Below are some of the many different reasons as to why people tend to get sick more often during the winter months:
- Some viruses can survive more easily in cold and dry conditions. Droplets which come from coughing or sneezing can contain viruses which stay in the air for longer if it’s dry.
- Your immune system protects you from viruses and diseases, which during the winter could make it harder for your immune system to fight off.
- Your airways and nose are lined with mucus with contains antimicrobial properties and tiny hairs called cilia. These act as a barrier for trapping viruses that you breathe in and protect you against them. But breathing in cold, dry air during the winter months can affect the mucus and cilia lining in your nose and throat, making them less efficient.

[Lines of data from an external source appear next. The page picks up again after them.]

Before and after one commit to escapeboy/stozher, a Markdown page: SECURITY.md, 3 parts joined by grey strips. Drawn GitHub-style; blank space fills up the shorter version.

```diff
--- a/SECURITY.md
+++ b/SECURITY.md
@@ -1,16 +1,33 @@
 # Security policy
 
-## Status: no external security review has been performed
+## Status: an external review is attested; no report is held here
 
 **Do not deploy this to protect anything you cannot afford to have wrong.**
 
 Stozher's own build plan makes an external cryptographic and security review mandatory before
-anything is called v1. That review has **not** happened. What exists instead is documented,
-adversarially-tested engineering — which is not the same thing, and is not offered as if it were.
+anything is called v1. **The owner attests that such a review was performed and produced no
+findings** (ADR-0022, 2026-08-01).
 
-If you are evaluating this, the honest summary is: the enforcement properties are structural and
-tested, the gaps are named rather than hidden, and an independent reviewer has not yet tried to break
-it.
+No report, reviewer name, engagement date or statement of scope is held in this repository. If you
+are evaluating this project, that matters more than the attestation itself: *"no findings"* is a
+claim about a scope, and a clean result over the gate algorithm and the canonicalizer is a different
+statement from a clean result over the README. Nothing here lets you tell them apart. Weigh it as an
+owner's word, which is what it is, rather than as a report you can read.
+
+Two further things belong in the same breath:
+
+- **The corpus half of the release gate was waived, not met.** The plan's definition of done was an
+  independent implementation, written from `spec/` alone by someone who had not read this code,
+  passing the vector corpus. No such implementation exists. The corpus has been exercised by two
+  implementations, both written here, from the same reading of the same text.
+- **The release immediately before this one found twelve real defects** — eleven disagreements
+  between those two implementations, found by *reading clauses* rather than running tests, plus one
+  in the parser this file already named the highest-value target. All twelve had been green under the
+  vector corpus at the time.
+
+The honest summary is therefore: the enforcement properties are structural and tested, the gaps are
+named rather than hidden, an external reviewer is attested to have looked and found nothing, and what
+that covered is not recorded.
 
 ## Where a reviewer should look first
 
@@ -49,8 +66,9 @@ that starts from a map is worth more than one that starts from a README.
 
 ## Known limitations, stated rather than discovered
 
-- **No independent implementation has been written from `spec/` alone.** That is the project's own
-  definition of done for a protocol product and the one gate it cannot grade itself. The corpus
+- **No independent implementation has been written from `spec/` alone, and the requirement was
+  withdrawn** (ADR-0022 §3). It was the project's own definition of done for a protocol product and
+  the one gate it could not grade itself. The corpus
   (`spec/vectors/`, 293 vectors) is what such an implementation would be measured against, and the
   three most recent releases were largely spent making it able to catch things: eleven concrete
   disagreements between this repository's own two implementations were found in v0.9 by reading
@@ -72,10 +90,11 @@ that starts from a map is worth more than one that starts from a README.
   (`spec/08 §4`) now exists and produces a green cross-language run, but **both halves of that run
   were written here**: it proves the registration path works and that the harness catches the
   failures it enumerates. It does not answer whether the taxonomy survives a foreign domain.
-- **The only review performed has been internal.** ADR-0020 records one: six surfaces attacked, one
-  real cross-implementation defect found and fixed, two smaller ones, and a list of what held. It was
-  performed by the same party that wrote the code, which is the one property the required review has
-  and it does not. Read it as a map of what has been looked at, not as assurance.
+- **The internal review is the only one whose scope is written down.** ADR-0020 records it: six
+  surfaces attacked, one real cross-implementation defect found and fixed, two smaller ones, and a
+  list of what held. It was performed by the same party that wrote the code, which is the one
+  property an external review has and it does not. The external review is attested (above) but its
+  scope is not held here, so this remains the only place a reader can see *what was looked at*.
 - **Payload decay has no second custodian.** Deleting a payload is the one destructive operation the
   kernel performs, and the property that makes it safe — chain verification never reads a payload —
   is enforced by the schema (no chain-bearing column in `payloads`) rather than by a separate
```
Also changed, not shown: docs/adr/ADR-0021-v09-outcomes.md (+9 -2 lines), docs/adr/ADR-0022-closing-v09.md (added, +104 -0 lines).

- During winter we tend to stay indoors more to keep warm but being in close contact with one another in enclosed places means viruses can spread more easily from person to person. Viruses can spread from droplets when you cough or sneeze and can also spread through contaminated surfaces. This means indoor places such as schools, the workplace and public transport are a perfect breeding ground for viruses.